There is growing scientific and theoretical support in the medical community for the idea that autism is caused during delivery/birth.
Now, no one knows for sure yet what causes autism. For years, I have been told that a cause, if ever determined, will end up being no single factor, no magic bullet, but actually a large and confusing mess of factors, causes, and genetic predispositions. Okay, fine. However, I urge you to keep reading.
My son is autistic. He turns 12 next month and is high-functioning, but he is definitely autistic. He also had oxygen issues when he was delivered. Actually, he was okay right away, but then quickly he got blue, and they whisked him away. Everyone in the birthing suite got ominously quiet. Then it seemed he was okay…until the autism emerged years later.
I keep going back to that moment in my mind. Over the years I’ve done a little digging about the effects of oxygen deprivation, like with someone who has been revived from drowning or asphyxiation. I was struck by how similar those effects are to the symptoms of autism. Without oxygen- and iron-rich blood, parts of the brain develop lesions on them and begin to die.
I’d read a doctor’s article saying that certain populations have almost no autism. The two groups he talked about were the Amish and Somalis. Some of you can tell me if it’s true that Amish have very few cases of autism, because I don’t know. The doctor also noted that the midwives in these communities do not rush to clamp or cut the umbilical cord during delivery. But Somali women who give birth in American hospitals have the same rate of autism as the rest of the American population. He theorized that there might be a connection between cord clamping/cutting and autism, and he called for a study.
Then this week I decided to dig a little more deeply. I found over a hundred scientific and medical articles drawing a still-as-yet-theoretical connection between what they call ICC, immediate cord clamping, and autism.
The practice in the West since the 1980s has been to clamp the cord immediately after the baby has taken its first breath. I’ve heard two explanations for this: one, that it’s to prevent medications from the mother from traveling to the newborn, and two, that it has something to do with safety of the mother. But apparently for time immemorial before that, the practice was to not clamp or cut the cord so quickly.
Would it surprise you to learn that the sudden spike in autism coincides with this change?
Of course that’s anecdotal and isn’t enough. There are many other things that began in the 1980s—like the use of fax machines and VCRs, for instance—that probably have nothing to do with the rise in autism. So we can’t conclude anything on that alone, but neither should we discount it.
As I understand it, the placenta is essentially an organ that “belongs” to the baby.

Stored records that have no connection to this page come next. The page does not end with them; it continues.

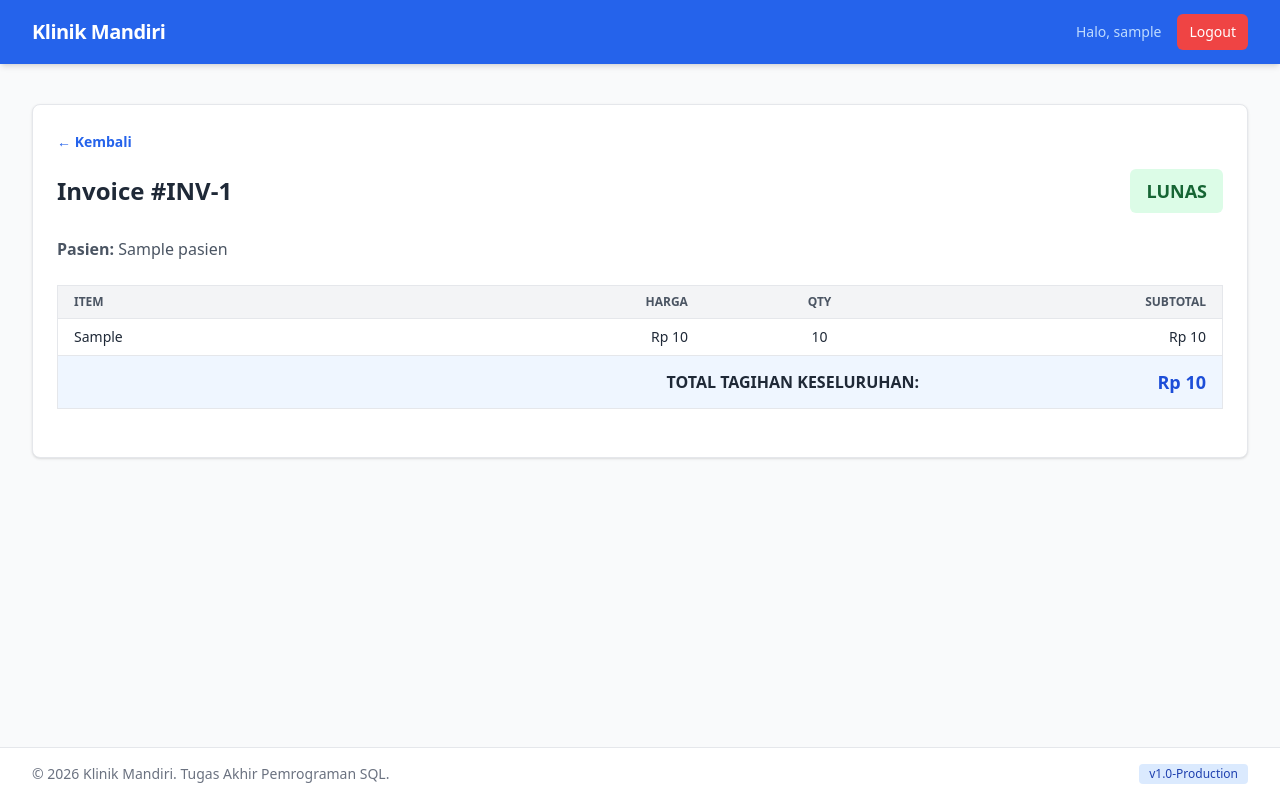
After one commit to myzakiid-sudo/praktek-dokter-mandiri, a PHP site: page /modul/tagihan/detail.php?id=1 in a window 1280 px wide. The commit adds this page. Run offline with PHP 8.4, Linux system fonts and the light colour scheme; the visitor is signed in with stand-in values (Sample User, id 1); tables that the repository leaves empty or names only in its code hold one stand-in row (values such as "Sample post"); some libraries are stand-ins or nearby versions.

Commit message:
feat: implementasi sistem tagihan yang diotomatisasi penuh oleh MySQL Triggers dan Function

```diff
--- /dev/null
+++ b/modul/tagihan/detail.php
@@ -0,0 +1,140 @@
+<?php
+session_start();
+if (!isset($_SESSION['user_id']) || !isset($_GET['id'])) {
+    header("Location: index.php");
+    exit;
+}
+
+require_once '../../includes/koneksi.php';
+$tagihan_id = $_GET['id'];
+
+// Proses Tambah Item Tagihan (Triggers di MySQL akan mengupdate total otomatis)
+if (isset($_POST['tambah_item'])) {
+    $jenis = $_POST['jenis_item'];
+    $harga = str_replace('.', '', $_POST['harga_satuan']); // Hapus titik format ribuan
+    $jumlah = $_POST['jumlah'];
+
+    try {
+        // Menggunakan function sf_hitung_subtotal langsung di dalam query
+        $stmt = $koneksi->prepare("
+            INSERT INTO Detail_Tagihan (tagihan_id, jenis_item, harga_satuan, jumlah, subtotal)
+            VALUES (?, ?, ?, ?, sf_hitung_subtotal(?, ?))
+        ");
+        $stmt->bind_param("isdidd", $tagihan_id, $jenis, $harga, $jumlah, $harga, $jumlah);
+        $stmt->execute();
+        $sukses = "Item berhasil ditambahkan. Total tagihan otomatis diupdate oleh Trigger!";
+    } catch (Exception $e) {
+        $error = "Gagal menambah item: " . $e->getMessage();
+    }
+}
+
+// Proses Pembayaran Lunas menggunakan Procedure
+if (isset($_POST['bayar_tagihan'])) {
+    $metode = $_POST['metode_pembayaran'];
+    try {
+        // Mengakali parameter INOUT di PHP
+        $koneksi->query("SET @tid = $tagihan_id");
+        $stmt = $koneksi->prepare("CALL sp_bayar_tagihan(@tid, ?)");
+        $stmt->bind_param("s", $metode);
+        $stmt->execute();
+        $sukses = "Tagihan berhasil dilunasi!";
+    } catch (Exception $e) {
+        $error = "Gagal membayar: " . $e->getMessage();
+    }
+}
+
+// Ambil Header Tagihan
+$header = $koneksi->query("SELECT t.*, p.nama FROM Tagihan t JOIN Kunjungan k ON t.kunjungan_id = k.kunjungan_id JOIN Pasien p ON k.patient_id = p.patient_id WHERE t.tagihan_id = $tagihan_id")->fetch_assoc();
+
+// Ambil Detail Tagihan
+$detail_query = $koneksi->query("SELECT * FROM Detail_Tagihan WHERE tagihan_id = $tagihan_id");
+
+include '../../includes/header.php';
+?>
+
+<div class="bg-white shadow rounded-lg p-6 border border-gray-200 mt-4">
+    <div class="mb-4">
+        <a href="index.php" class="inline-flex items-center text-sm text-blue-600 font-semibold">&larr; Kembali</a>
+    </div>
+
+    <div class="flex justify-between items-center mb-6">
+        <h2 class="text-2xl font-bold text-gray-800">Invoice #INV-<?php echo $tagihan_id; ?></h2>
+        <?php if($header['status'] == 'Lunas'): ?>
+            <span class="px-4 py-2 text-lg font-bold rounded-md bg-green-100 text-green-800">LUNAS</span>
+        <?php else: ?>
+            <span class="px-4 py-2 text-lg font-bold rounded-md bg-red-100 text-red-800">BELUM LUNAS</span>
+        <?php endif; ?>
+    </div>
+
+    <p class="text-gray-600 mb-6"><strong>Pasien:</strong> <?php echo htmlspecialchars($header['nama']); ?></p>
+
+    <?php if(isset($error)): ?><div class="bg-red-100 text-red-700 px-4 py-2 rounded mb-3">⚠️ <?php echo htmlspecialchars($error); ?></div><?php endif; ?>
+    <?php if(isset($sukses)): ?><div class="bg-green-100 text-green-700 px-4 py-2 rounded mb-3">✅ <?php echo $sukses; ?></div><?php endif; ?>
+
+    <?php if($header['status'] !== 'Lunas'): ?>
+    <div class="bg-gray-50 p-4 rounded-lg mb-6 border border-gray-200">
+        <h3 class="font-bold text-gray-800 mb-3">Tambahkan Rincian Biaya</h3>
+        <form action="" method="POST" class="flex flex-wrap gap-3 items-end">
+            <div class="w-full md:w-2/5">
+                <label class="block text-gray-700 text-xs font-bold mb-1">Nama Layanan / Obat</label>
+                <input name="jenis_item" type="text" placeholder="Contoh: Jasa Konsultasi Dokter" class="shadow border rounded w-full py-2 px-3 text-sm" required>
+            </div>
+            <div class="w-full md:w-1/4">
+                <label class="block text-gray-700 text-xs font-bold mb-1">Harga Satuan (Rp)</label>
+                <input name="harga_satuan" type="number" min="0" class="shadow border rounded w-full py-2 px-3 text-sm" required>
+            </div>
+            <div class="w-full md:w-1/6">
+                <label class="block text-gray-700 text-xs font-bold mb-1">Jumlah</label>
+                <input name="jumlah" type="number" min="1" value="1" class="shadow border rounded w-full py-2 px-3 text-sm" required>
+            </div>
+            <div>
+                <button name="tambah_item" type="submit" class="bg-blue-600 hover:bg-blue-700 text-white font-bold py-2 px-4 rounded text-sm">Tambahkan</button>
+            </div>
+        </form>
+    </div>
+    <?php endif; ?>
+
+    <table class="min-w-full bg-white border border-gray-200 mb-6">
+        <thead class="bg-gray-100">
+            <tr>
+                <th class="py-2 px-4 border-b text-left text-xs font-semibold text-gray-600 uppercase">Item</th>
+                <th class="py-2 px-4 border-b text-right text-xs font-semibold text-gray-600 uppercase">Harga</th>
+                <th class="py-2 px-4 border-b text-center text-xs font-semibold text-gray-600 uppercase">Qty</th>
+                <th class="py-2 px-4 border-b text-right text-xs font-semibold text-gray-600 uppercase">Subtotal</th>
+            </tr>
+        </thead>
+        <tbody>
+            <?php while($detail = $detail_query->fetch_assoc()): ?>
+            <tr>
+                <td class="py-2 px-4 text-sm border-b"><?php echo htmlspecialchars($detail['jenis_item']); ?></td>
+                <td class="py-2 px-4 text-sm border-b text-right">Rp <?php echo number_format($detail['harga_satuan'], 0, ',', '.'); ?></td>
+                <td class="py-2 px-4 text-sm border-b text-center"><?php echo $detail['jumlah']; ?></td>
+                <td class="py-2 px-4 text-sm border-b text-right font-medium">Rp <?php echo number_format($detail['subtotal'], 0, ',', '.'); ?></td>
+            </tr>
+            <?php endwhile; ?>
+            <tr class="bg-blue-50">
+                <td colspan="3" class="py-3 px-4 text-right font-bold text-gray-800">TOTAL TAGIHAN KESELURUHAN:</td>
+                <td class="py-3 px-4 text-right font-bold text-blue-700 text-lg">Rp <?php echo number_format($header['total_tagihan'], 0, ',', '.'); ?></td>
+            </tr>
+        </tbody>
+    </table>
+
+    <?php if($header['status'] !== 'Lunas' && $header['total_tagihan'] > 0): ?>
+    <div class="border-t border-gray-200 pt-4 flex justify-end">
+        <form action="" method="POST" class="flex items-center gap-3">
+            <select name="metode_pembayaran" class="shadow border rounded py-2 px-3 text-sm text-gray-700" required>
+                <option value="Tunai">Tunai</option>
+                <option value="Transfer Bank">Transfer Bank</option>
+                <option value="QRIS">QRIS</option>
+                <option value="Asuransi">Asuransi</option>
+            </select>
+            <button name="bayar_tagihan" type="submit" class="bg-green-600 hover:bg-green-700 text-white font-bold py-2 px-6 rounded text-sm transition duration-150" onclick="return confirm('Proses pembayaran? Setelah lunas data tidak bisa diubah lagi.');">
+                Proses Pembayaran Lunas
+            </button>
+        </form>
+    </div>
+    <?php endif; ?>
+
+</div>
+
+<?php include '../../includes/footer.php'; ?>
```
Also changed, not shown: dashboard.php (+8 -0 lines), modul/tagihan/index.php (added, +68 -0 lines), modul/tagihan/tambah.php (added, +63 -0 lines).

The idea that the connection between the two should be severed as soon as possible so as to prevent medicine from the mother getting to the infant seems odd, since I thought it was the baby’s blood (not the mother’s) that was running through the placenta, especially in a full term baby.
At birth, the placenta still has a large portion of the baby’s blood running through it. Indeed, the placenta is still “pulsating” at birth. It’s delivering the baby’s blood and other nutrients (including the oxygen and iron the baby’s blood carries) back into the baby.
ICC effectively cuts the connection between the baby and one of its organs.
It takes all of five minutes after delivery for the placenta to stop pulsating (signaling that it has delivered all its goodness to the baby). And yet the practice in Western hospitals is to clamp that cord immediately after a breath.
Is autism caused by the sudden deprivation of blood, oxygen, and iron that happens when the umbilical cord is clamped before the placenta has finished its job?
Did I stand there and watch my son get autism? Did the doctor—and me, since I cut his cord—give him autism right there in the room? Is that why he looked fine at delivery and then suddenly got blue? Did we give him brain damage?
The symptoms of autism are often hard to see in an infant. How can you tell if a newborn is delayed in language or has odd emotional displays or doesn’t play well with peers? These things develop—or don’t develop—at around age 3 or so, when autism is often detected. If those areas of the brain were damaged at birth, very little oddness would appear until what those areas were supposed to do doesn’t happen when or as it should. (Again I’m struck with the similarity to the effects of oxygen deprivation in adults.)
Here’s my plea: Please tell your OB that you do not want the cord clamped immediately. No ICC. Tell him or her that you do not want the cord clamped until at least 90 seconds after the placenta has stopped pulsating.
Five minutes. It’s all I’m asking.
Would I have waited 5 minutes to prevent my son from having autism?